High-Level Conference on the Future of the EU Health Union, organised by the Belgian Presidency of the EU

High-Level Conference on the Future of the EU Health Union, organised by the Belgian Presidency of the EU

(5 April 2024) EPSU recently participated in the High-Level Conference on the Future of the EU Health Union, organised by the Belgian Presidency of the EU. At the conference, EPSU representatives Jan Willem Goudriaan and Adam Rogalewski highlighted several key issues affecting healthcare workers in Europe and how they can be tackled on an EU level.

Adam Rogalewski emphasised the critical role of working conditions in tackling workforce shortages, particularly emphasising the importance of gender equality and work-life balance. He also drew attention to the alarming increase in violence against medical workers, especially in Central Asia.

EPSU's General Secretary contributed to the panel discussion on the Health Workforce, which aimed to provide consultation for developing a proposal for a European Health Workforce Plan. This initiative, proposed by the Belgian Presidency and set to be presented at the end-of-April health minister meeting, is a welcomed effort. It includes support for developing an individual directive on Psychosocial Risk Factors (PSRs), an action which EPSU has long campaigned for.

Outlining EPSU's recommendations to address staff shortages, Jan Willem Goudriaan focused on three main points:

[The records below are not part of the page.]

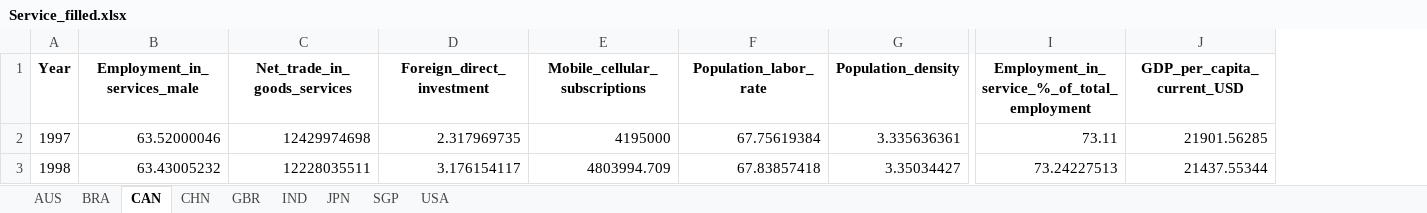
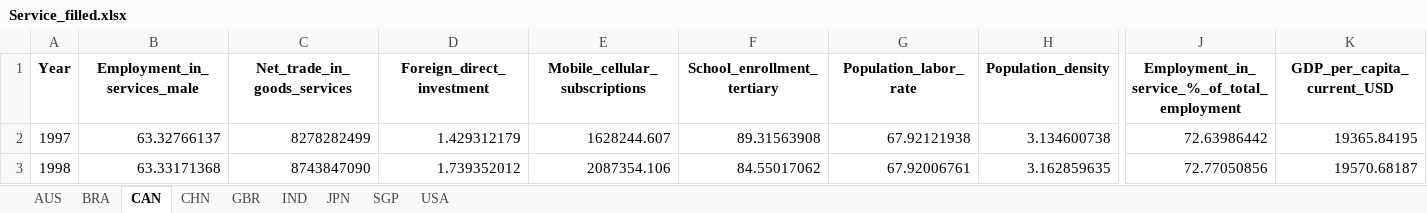
Before and after one commit to HannahFromAland/Accenture4-Evaluating-the-Attractiveness-of-a-Country, an Excel workbook: Data/cleaned/Service_filled.xlsx, sheet CAN, drawn as a sheet; only a part is shown, gaps mark what is left out; values as stored, in another font and other column widths than the file's, no borders; addresses are those after the commit; the diff covers the shown part only; the diff names each change by its address in the sheet, - before the commit and + after, or states it on an @@ line.

```diff
--- a/Data/cleaned/Service_filled.xlsx (sheet CAN)
+++ b/Data/cleaned/Service_filled.xlsx (sheet CAN)
+column F (School_enrollment_tertiary), rows 2-3: 89.31563908 | 84.55017062
-B2 (Employment_in_services_male): 63.52000046
+B2 (Employment_in_services_male): 63.32766137
-C2 (Net_trade_in_goods_services): 12429974698
+C2 (Net_trade_in_goods_services): 8278282499
-D2 (Foreign_direct_investment): 2.317969735
+D2 (Foreign_direct_investment): 1.429312179
-E2 (Mobile_cellular_subscriptions): 4195000
+E2 (Mobile_cellular_subscriptions): 1628244.607
-G2 (Population_labor_rate): 67.75619384
+G2 (Population_labor_rate): 67.92121938
-H2 (Population_density): 3.335636361
+H2 (Population_density): 3.134600738
-J2: 73.11
+J2: 72.63986442
-K2 (GDP_per_capita_current_USD): 21901.56285
+K2 (GDP_per_capita_current_USD): 19365.84195
-B3 (Employment_in_services_male): 63.43005232
+B3 (Employment_in_services_male): 63.33171368
-C3 (Net_trade_in_goods_services): 12228035511
+C3 (Net_trade_in_goods_services): 8743847090
-D3 (Foreign_direct_investment): 3.176154117
+D3 (Foreign_direct_investment): 1.739352012
-E3 (Mobile_cellular_subscriptions): 4803994.709
+E3 (Mobile_cellular_subscriptions): 2087354.106
-G3 (Population_labor_rate): 67.83857418
+G3 (Population_labor_rate): 67.92006761
-H3 (Population_density): 3.35034427
+H3 (Population_density): 3.162859635
-J3: 73.24227513
+J3: 72.77050856
-K3 (GDP_per_capita_current_USD): 21437.55344
+K3 (GDP_per_capita_current_USD): 19570.68187
```
Also changed, not shown: 262 edited cells elsewhere in this sheet, sheet JPN, sheet USA, sheet AUS, sheet GBR, sheet CHN, sheet SGP, 2 more sheets, Data/cleaned/Manufacturing_filled.xlsx.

  1. Strengthening occupational health and safety: Utilising Article 153 of the Treaty on the Functioning of the European Union, which allows for coordination of social law to protect workers' health and safety. Developing individual directives on PSRs and musculoskeletal disorders (MSDs) is crucial, as these issues are closely linked to staff shortages and work-related stress. It should also be possible to develop a directive on safe staffing using the same principles used for the Minimum Wage Directive.
  2. Improving pay and working conditions: Pay and other working conditions (including Continuous Professional Development and protection from third-party violence) are pivotal and are negotiated through social dialogues on both European and national levels. On EU level, cuts have been made to a crucial sectoral social dialogue which represents 23 million workers and which has demonstrated the capacity to deliver meaningful change, including the Directive on the prevention of sharp injuries in the hospital and healthcare sector. It is particularly important to continue to develop and strengthen social dialogue in regions such as Southern and Eastern Europe, as demonstrated in our project with HOSPEEM. EPSU and other social partners are negotiating with employers to update guidelines to tackle third-party violence and harassment.
  3. Ensuring sustainable funding: Sustainable funding is necessary to improve working conditions. EPSU echoes the WHO-Europe's recommendation to safeguard the health sector from austerity measures and calls for economic governance rules that prioritise funding and investment in healthcare. Health should not be treated as a commodity and must be protected from commercialisation.

The conference highlighted calls for a European Health Workforce Strategy, which would need to be integrated with health systems transformation and resilience improvement. This strategy should cover various aspects such as planning, recruitment, training, working conditions, and professional development, along with evaluating the impact of existing EU legal frameworks on national health workforce strategies.

Addressing staff shortages in the healthcare sector requires a multifaceted approach involving stakeholders at various levels. A successful Health Union can only be built by prioritising the well-being of healthcare workers and ensuring adequate resources and support.